Developments in technology, shifting markets, and the rise of distributed energy resources (DERs), such as solar, are working to change the traditional way of doing business for utilities and beyond.
That’s according to a new white paper from Siemens that explores what the company calls “the dawn of the microgrid.”
The report explains that several trends are pushing more utilities to consider utilizing generation assets from their customer base — an interesting and disruptive proposition for today’s utilities.
One of these significant trends over the past 10 years has been the widespread use of distributed solar.
In fact, according to a 2018 Wood Mackenzie market report, between 2018 and 2022, U.S. distributed solar installations will grow from today’s roughly 2 million to almost 3.8 million.
Beyond solar, behind-the-meter battery storage is also on the way up, expected to grow from 200 MW to almost 1,400 MW during the same timeframe.
For utilities, the rise of DERs threatens revenue and perhaps reliability, and it also makes the energy landscape more complex. So, in light of this, how are utilities preparing for the shifting sands ahead?
“Today, most utilities are beginning to prepare by entering discussions around grid modernization, DER compensation, and business model transformation, by sharply enhancing core utility priorities, such as reliability, resiliency, and efficiency,” the Siemens report explains.
And this includes looking into yep, you guessed it, utility microgrids. But there likely won’t be a one-size-fits-all approach. Instead, the report points out there “will be different models and requirements, along with different approaches based on resources, customer preference and regulations.”
Microgrids can act as small power grids with defined boundaries, and can operate when connected to the larger electric grid, or as an “island”, in light of an interruption on the main grid.
The report suggests that as dramatic changes to utilities’ IT architectures are complex and difficult, these businesses would be wise to partner with vendors in the microgrid industry to explore further opportunities.
Microgrids have, of course, been used in niche applications for years, used as backup energy for military bases, college campuses and more.
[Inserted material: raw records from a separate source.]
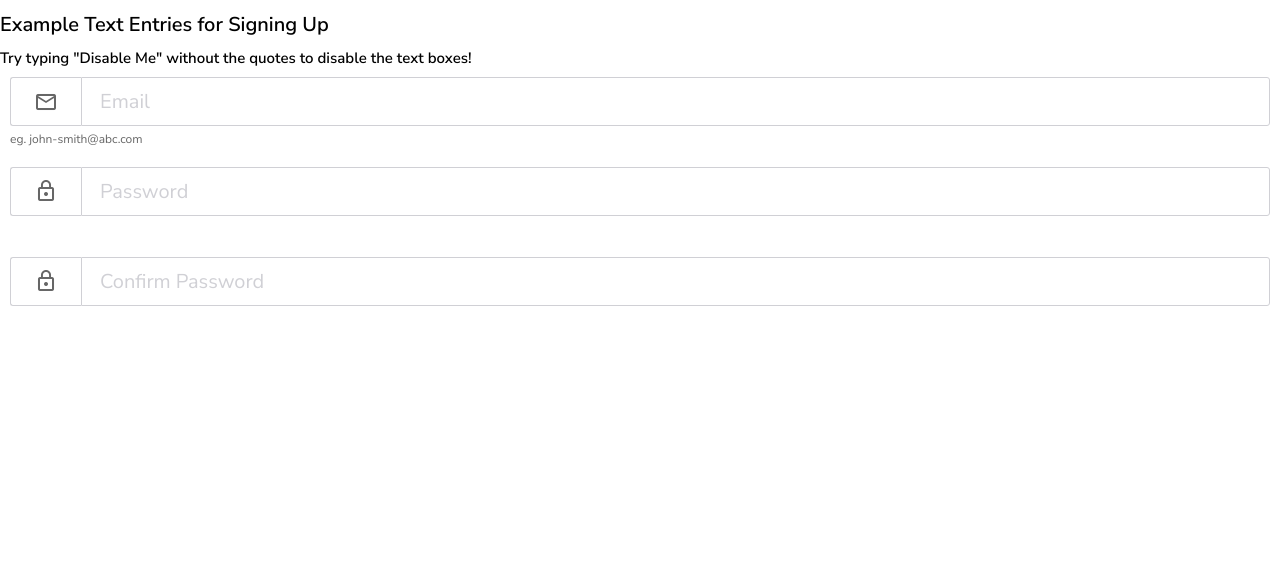
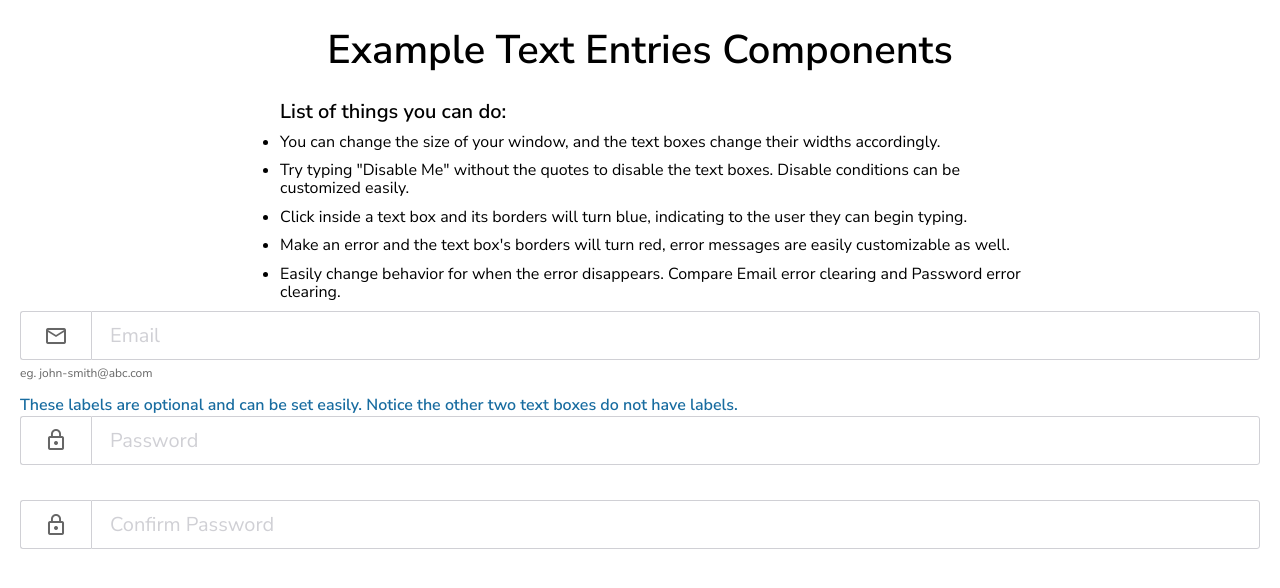
Before and after one commit to benard-kong/text-entry-demo, a React (Create React App) app: page / in a window 1280 px wide. Shown: the top 588 px of the page. Built offline with nearby package versions, Linux system fonts and the light colour scheme.

Commit message:
Styling and Instructions of how the Text Entries work

```diff
--- a/src/Components/ExampleForm/ExampleForm.js
+++ b/src/Components/ExampleForm/ExampleForm.js
@@ -30,51 +30,90 @@ const ExampleForm = () => {
 
   const validateEmail = () => {
     let emailErrorMessage = ''
-    if (!EmailValidator.validate(email)) emailErrorMessage = 'Please type a valid email'
+    if (!EmailValidator.validate(email))
+      emailErrorMessage = 'Please type a valid email; Click in text box to make this error disappear'
     setErrors((errors) => ({ ...errors, emailErrorMessage }))
+  }
+
+  const clearEmailErrors = () => {
+    setErrors((errors) => ({ ...errors, emailErrorMessage: '' }))
   }
 
   const validatePassword = () => {
     let passwordErrorMessage = ''
     const alphaExp = /^(?=.*[!@#$%^&*])[a-zA-Z0-9!@#$%^&*]{8,}$/
     if (!password.match(alphaExp))
-      passwordErrorMessage = 'Passwords need to be greater than 8 characters, with at least 1 special character'
+      passwordErrorMessage =
+        'Passwords need to be greater than 8 characters, with at least 1 special character; Must complete conditions to make this error disappear'
     setErrors((errors) => ({ ...errors, passwordErrorMessage }))
   }
 
   const validateConfirmPassword = () => {
     let confirmPasswordErrorMessage = ''
-    if (password !== confirmPassword) confirmPasswordErrorMessage = 'The two passwords must match!'
+    if (password !== confirmPassword)
+      confirmPasswordErrorMessage =
+        'The two passwords must match! Must complete conditions to make this error disappear'
     setErrors((errors) => ({ ...errors, confirmPasswordErrorMessage }))
   }
 
   return (
     <div>
-      <form action="">
-        <h1>Example Text Entries for Signing Up</h1>
-        <h2>Try typing "Disable Me" without the quotes to disable the text boxes!</h2>
+      <form className="example-form">
+        <h1 className="example-form__title">Example Text Entries Components</h1>
+        <div className="example-form__instruction-flex-container">
+          <div className="example-form__instructions-container">
+            <h2 className="example-form__instruction">List of things you can do:</h2>
+            <div className="example-form__todo-list-container">
+              <ul className="example-form__todo-list">
+                <li className="example-form__todo-item">
+                  You can change the size of your window, and the text boxes change their widths accordingly.
+                </li>
+                <li className="example-form__todo-item">
+                  Try typing "Disable Me" without the quotes to disable the text boxes. Disable conditions can be
+                  customized easily.
+                </li>
+                <li className="example-form__todo-item">
+                  Click inside a text box and its borders will turn blue, indicating to the user they can begin typing.
+                </li>
+                <li className="example-form__todo-item">
+                  Make an error and the text box's borders will turn red, error messages are easily customizable as
+                  well.
+                </li>
+                <li className="example-form__todo-item">
+                  Easily change behavior for when the error disappears. Compare Email error clearing and Password error
+                  clearing.
+                </li>
+              </ul>
+            </div>
+          </div>
+        </div>
         <TextEntry
+          className="example-form__text-entry"
           errorHelpText={errors.emailErrorMessage}
           handleInputChange={(text) => setEmail(text)}
           helpText="eg. john-smith@abc.com"
           icon="mail_outline"
           isDisabled={disableEmail}
           onBlur={validateEmail}
+          onFocus={clearEmailErrors}
           placeholder="Email"
           type="email"
           value={email}
         />
         <TextEntry
+          className="example-form__text-entry"
           errorHelpText={errors.passwordErrorMessage}
           handleInputChange={(text) => setPassword(text)}
           icon="lock_outline"
           isDisabled={disablePassword}
+          label="These labels are optional and can be set easily. Notice the other two text boxes do not have labels."
           onBlur={validatePassword}
           placeholder="Password"
           type="password"
           value={password}
         />
         <TextEntry
+          className="example-form__text-entry"
           errorHelpText={errors.confirmPasswordErrorMessage}
           handleInputChange={(text) => setConfirmPassword(text)}
           icon="lock_outline"
--- /dev/null
+++ b/src/Components/ExampleForm/_exampleForm.scss
@@ -0,0 +1,39 @@
+.example-form {
+  &__title {
+    font-size: 4rem;
+    text-align: center;
+  }
+
+  &__instruction-flex-container {
+    display: flex;
+    justify-content: center;
+  }
+
+  &__instructions-container {
+    max-width: 80rem;
+  }
+
+  &__instruction {
+    font-size: 2rem;
+    margin-bottom: 1rem;
+    padding-left: 4rem;
+  }
+
+  &__todo-list-container {
+    display: flex;
+    justify-content: center;
+  }
+
+  &__todo-item {
+    font-size: 1.6rem;
+    margin-bottom: 1rem;
+  }
+
+  &__text-entry {
+    padding: 0 2rem;
+
+    &:not(:last-of-type) {
+      margin-bottom: 1.5rem;
+    }
+  }
+}
--- a/src/Components/TextEntry/TextEntry.js
+++ b/src/Components/TextEntry/TextEntry.js
@@ -16,12 +16,16 @@ export class TextEntry extends React.Component {
     if (this.props.onBlur) this.props.onBlur()
   }
 
-  handleFocus = () => this.setState({ isFocused: true })
+  handleFocus = () => {
+    this.setState({ isFocused: true })
+    if (this.props.onFocus) this.props.onFocus()
+  }
 
   render() {
     const { errorHelpText, handleInputChange, helpText, icon, isDisabled, label, placeholder, type, value } = this.props
     const { isFocused } = this.state
     const statusText = (errorHelpText && !isDisabled ? errorHelpText : helpText) || '.'
+    const componentClassName = classNames('text-entry', this.props.className)
     const inputClassName = classNames({
       'text-entry__input': true,
       'text-entry__signup': !!icon,
@@ -47,7 +51,7 @@ export class TextEntry extends React.Component {
     })
 
     return (
-      <div className="text-entry">
+      <div className={componentClassName}>
         {label && (
           <h3 data-testid="text-entry-label" className={labelClassName}>
             {label}
--- a/src/Components/TextEntry/_textentry.scss
+++ b/src/Components/TextEntry/_textentry.scss
@@ -2,7 +2,6 @@
   & {
     display: flex;
     flex-direction: column;
-    padding: 1rem;
   }
 
   &__label {
--- a/src/scss/styles.scss
+++ b/src/scss/styles.scss
@@ -3,4 +3,5 @@
 @import './base';
 
 // Components
+@import '../Components/ExampleForm/exampleForm';
 @import '../Components/TextEntry/textentry';
```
And as the demand for renewable and reliable power grows, microgrids are only expected to become mainstream, perhaps serving as “a core piece of the electricity grid infrastructure,” according to Siemens.
The report also explores as an example a recent project of Commonwealth Edison’s — the first utility-operated microgrid cluster, with Siemens microgrid software as the platform. The project, designed for the Bronzeville community of South Chicago, includes a cluster of microgrids that collaborate with each other to help each other out as needed and as possible.
Implementing new technology for future energy landscape changes, while maintaining normal ongoing operations is expected to be a major challenge for utilities in the coming years. In light of this challenge, many utilities are choosing to partner with vendors in the microgrid space to develop, deliver and deploy utility microgrids in their territories.
Download the full white paper, “Dawn of the Utility Microgrid: The Path to a Profitable Future,” to learn more about the potential of the utility microgrid and where microgrids may be leading the larger energy industry.